Got your attention ? Escaping dinosaur at San Francisco Conservatory of Flowers ? Is this Gardening Gone Wild ?!
Some of you may remember the post I did a few months ago when I was photographing for the exhibit at the Conservatory – Vantage Point – Looking Up. I went looking for plants that were on this earth in the Mesozoic Era, prehistoric plants in the age of dinosaurs. Photomurals were to become the background of the exhibit.
The exhibit itself now open at San Francisco Conservatory of Flowers until October 21, features ancient plants, from Triassic 250 million years ago up to the evolution of flowers at the end of the Cretaceous period 65 million years ago. The star of the show is not my photos or even the plants in the exhibit but the roaring Tyranosaurus rex (yes, sound effects), carved from molded styrofoam by artist Bridget Kiemel.
The Conservatory’s ongoing exhibits are designed to be educational and family oriented so it is no small surprise that exhibit guru Lau Hodges incorporated the dinosaurs. They are kid magnets. Having the T. rex head appear to break through the ceiling and growl in the direction of the ticket booth is sheer inspiration.
It was also inspired to use the photo murals as background for much of the interior.
The redwood trees are my favorite, especially since they get to stand alone towering above the entrance to the exhibit. The mural had to be cut into three pieces to make a trapezoid that could fit into the space but if you don’t look too closely you could almost imagine the dinosaurs, back in the day, being dwarfed underneath the worlds tallest trees.
All the other photos serve as backdrop to the living plants and give the room a sense of enclosure. We needed to test different fabrics to be sure the photos were sheer enough to allow light to keep the plants healthy, but not too sheer to see the actual structure of the building. What is really thrilling, as a photographer, is the backlighting allows the photos to glow, much more than a print on a flat wall.
The big photo of Cycads give a huge sense of lushness. They also look truly pre-historic.
The scale of the 10 foot tall photos really help to establish a setting for the specimen plants. While I am disappointed the photos are not standing alone as if in an art gallery, that is not their purpose. They are not really meant to be seen, the viewer is invited to look at the living plants. Oh, and the critters too.

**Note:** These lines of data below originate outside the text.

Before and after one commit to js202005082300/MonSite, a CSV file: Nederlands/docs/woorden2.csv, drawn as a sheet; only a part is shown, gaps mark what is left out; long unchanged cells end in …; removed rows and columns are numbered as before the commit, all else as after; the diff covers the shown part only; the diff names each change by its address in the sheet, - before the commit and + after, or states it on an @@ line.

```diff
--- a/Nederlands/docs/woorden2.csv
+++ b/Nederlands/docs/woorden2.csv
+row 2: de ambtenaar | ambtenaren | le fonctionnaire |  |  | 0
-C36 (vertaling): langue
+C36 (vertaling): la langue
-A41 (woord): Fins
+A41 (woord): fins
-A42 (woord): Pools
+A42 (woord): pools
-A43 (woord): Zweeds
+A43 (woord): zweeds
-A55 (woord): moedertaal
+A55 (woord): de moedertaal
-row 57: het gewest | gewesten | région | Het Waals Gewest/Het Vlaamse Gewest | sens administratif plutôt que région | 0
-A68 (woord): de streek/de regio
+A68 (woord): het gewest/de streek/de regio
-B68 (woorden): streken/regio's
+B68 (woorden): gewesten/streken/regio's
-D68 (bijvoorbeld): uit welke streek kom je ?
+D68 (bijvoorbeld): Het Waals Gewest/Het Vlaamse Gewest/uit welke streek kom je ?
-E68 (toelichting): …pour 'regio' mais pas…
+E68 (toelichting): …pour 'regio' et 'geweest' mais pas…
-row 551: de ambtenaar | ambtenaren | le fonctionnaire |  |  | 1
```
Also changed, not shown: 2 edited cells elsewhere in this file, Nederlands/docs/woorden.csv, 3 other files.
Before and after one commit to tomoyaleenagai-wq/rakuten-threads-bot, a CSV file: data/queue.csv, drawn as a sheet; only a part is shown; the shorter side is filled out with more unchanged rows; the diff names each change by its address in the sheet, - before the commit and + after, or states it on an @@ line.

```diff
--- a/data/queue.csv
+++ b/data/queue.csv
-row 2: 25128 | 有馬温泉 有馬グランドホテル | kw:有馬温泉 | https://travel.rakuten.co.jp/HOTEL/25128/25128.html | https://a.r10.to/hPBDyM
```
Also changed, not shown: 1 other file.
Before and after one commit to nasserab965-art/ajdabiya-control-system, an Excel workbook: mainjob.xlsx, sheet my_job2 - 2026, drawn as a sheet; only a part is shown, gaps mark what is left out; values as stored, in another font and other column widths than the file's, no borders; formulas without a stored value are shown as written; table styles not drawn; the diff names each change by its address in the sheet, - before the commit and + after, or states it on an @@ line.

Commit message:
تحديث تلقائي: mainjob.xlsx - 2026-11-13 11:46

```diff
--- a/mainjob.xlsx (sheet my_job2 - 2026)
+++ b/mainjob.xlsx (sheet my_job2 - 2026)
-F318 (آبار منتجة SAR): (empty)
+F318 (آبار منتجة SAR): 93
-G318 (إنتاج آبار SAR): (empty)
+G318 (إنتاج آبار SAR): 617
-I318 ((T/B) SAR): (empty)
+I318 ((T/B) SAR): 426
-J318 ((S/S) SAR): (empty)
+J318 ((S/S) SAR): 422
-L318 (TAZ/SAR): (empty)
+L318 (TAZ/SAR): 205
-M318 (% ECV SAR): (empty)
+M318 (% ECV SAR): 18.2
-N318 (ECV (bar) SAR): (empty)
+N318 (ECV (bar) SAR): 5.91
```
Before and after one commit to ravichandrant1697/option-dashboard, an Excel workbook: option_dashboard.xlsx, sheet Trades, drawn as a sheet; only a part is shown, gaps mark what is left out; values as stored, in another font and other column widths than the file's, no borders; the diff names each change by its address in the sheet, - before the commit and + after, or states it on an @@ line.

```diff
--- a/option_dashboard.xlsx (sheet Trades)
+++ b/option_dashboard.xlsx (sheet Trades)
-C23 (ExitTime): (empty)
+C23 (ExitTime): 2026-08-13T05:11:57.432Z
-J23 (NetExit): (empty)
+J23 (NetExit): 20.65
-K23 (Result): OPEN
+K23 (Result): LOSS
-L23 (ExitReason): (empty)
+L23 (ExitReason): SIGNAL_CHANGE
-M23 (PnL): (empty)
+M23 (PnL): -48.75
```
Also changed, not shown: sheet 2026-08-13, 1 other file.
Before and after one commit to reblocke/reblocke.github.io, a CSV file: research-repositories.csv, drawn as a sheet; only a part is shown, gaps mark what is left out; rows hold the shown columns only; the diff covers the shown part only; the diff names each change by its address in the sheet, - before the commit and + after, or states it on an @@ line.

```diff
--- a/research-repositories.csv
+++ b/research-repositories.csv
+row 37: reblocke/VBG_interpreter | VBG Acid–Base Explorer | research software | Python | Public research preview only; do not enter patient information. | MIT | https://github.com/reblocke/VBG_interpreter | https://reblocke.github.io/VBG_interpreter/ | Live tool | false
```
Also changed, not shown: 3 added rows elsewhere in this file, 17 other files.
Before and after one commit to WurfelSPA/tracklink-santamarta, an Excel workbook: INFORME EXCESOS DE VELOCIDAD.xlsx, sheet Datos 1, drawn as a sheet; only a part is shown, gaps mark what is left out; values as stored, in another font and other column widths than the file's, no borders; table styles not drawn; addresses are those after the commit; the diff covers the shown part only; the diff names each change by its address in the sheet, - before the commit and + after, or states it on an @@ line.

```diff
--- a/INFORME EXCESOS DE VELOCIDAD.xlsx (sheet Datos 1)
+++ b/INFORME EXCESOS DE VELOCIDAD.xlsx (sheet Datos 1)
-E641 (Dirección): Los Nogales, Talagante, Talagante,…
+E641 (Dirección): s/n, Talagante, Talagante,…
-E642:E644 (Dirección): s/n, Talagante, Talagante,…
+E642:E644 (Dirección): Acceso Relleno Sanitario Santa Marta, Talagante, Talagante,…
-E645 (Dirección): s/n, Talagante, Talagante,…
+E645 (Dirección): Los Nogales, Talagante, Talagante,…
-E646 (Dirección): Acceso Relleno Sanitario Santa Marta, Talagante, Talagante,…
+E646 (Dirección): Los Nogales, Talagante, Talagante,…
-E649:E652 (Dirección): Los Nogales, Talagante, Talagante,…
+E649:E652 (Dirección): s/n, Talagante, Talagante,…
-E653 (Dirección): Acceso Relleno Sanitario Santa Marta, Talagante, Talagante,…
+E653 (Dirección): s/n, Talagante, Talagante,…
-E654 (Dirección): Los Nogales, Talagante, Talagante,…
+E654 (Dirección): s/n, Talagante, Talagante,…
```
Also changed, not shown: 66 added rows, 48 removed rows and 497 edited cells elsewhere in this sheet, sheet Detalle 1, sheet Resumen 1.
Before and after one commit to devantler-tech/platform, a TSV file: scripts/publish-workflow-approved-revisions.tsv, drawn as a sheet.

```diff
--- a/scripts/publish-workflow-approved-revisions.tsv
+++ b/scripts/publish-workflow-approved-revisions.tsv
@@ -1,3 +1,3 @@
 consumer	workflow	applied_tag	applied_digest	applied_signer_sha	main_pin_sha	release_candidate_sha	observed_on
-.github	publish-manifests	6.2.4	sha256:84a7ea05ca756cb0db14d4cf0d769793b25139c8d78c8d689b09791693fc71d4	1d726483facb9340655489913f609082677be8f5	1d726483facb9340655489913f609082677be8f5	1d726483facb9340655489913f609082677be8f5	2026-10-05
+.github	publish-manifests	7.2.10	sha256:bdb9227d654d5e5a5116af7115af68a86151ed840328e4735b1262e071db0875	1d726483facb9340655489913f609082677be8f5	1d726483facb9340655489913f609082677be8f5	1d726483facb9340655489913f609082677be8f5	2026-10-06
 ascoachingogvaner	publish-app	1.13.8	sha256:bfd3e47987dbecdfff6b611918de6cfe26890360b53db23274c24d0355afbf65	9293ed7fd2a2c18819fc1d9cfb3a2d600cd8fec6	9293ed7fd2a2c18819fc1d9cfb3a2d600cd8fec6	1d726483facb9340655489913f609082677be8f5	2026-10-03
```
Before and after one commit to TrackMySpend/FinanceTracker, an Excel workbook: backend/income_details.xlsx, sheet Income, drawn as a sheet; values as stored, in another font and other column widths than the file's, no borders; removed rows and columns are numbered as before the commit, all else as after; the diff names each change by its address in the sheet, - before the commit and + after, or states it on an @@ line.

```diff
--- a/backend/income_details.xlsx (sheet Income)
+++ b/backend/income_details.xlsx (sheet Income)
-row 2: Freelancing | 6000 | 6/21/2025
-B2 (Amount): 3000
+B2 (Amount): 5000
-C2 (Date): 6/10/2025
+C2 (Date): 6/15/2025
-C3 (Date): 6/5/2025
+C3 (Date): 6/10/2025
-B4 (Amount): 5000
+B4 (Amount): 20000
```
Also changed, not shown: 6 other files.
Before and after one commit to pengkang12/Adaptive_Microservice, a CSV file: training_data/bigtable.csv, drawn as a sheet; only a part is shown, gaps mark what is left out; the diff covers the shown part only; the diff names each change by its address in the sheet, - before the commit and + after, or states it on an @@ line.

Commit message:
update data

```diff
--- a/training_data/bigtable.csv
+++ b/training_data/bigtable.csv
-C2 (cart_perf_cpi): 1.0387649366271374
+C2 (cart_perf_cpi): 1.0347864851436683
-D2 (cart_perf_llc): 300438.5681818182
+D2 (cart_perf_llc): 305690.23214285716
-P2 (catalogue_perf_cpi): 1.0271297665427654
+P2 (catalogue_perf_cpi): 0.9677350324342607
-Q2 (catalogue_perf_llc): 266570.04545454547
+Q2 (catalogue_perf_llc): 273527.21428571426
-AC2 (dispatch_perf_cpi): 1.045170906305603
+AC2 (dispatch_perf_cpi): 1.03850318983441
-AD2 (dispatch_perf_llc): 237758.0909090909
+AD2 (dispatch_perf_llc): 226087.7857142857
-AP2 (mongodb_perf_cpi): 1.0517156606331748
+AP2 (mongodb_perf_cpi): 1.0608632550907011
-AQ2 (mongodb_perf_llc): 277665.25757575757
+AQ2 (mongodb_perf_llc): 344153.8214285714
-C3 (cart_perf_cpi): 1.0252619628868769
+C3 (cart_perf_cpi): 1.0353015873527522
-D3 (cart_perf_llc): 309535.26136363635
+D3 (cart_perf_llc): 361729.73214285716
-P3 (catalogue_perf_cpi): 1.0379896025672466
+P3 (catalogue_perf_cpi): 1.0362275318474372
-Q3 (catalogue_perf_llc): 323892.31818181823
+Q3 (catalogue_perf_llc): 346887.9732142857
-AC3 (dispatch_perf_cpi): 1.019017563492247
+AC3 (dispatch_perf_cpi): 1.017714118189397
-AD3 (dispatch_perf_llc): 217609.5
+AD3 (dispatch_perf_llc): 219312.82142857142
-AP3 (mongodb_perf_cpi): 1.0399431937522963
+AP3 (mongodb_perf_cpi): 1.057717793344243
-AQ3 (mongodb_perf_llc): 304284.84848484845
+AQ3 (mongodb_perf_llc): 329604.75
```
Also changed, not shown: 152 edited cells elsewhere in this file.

The background photo makes the small plants (Norfolk Island Pines and Gingko) seem to be seedlings in a forest, though the original photo makes me wonder what Lotusland (where I found the tall trees) would look like with dinosaurs running around.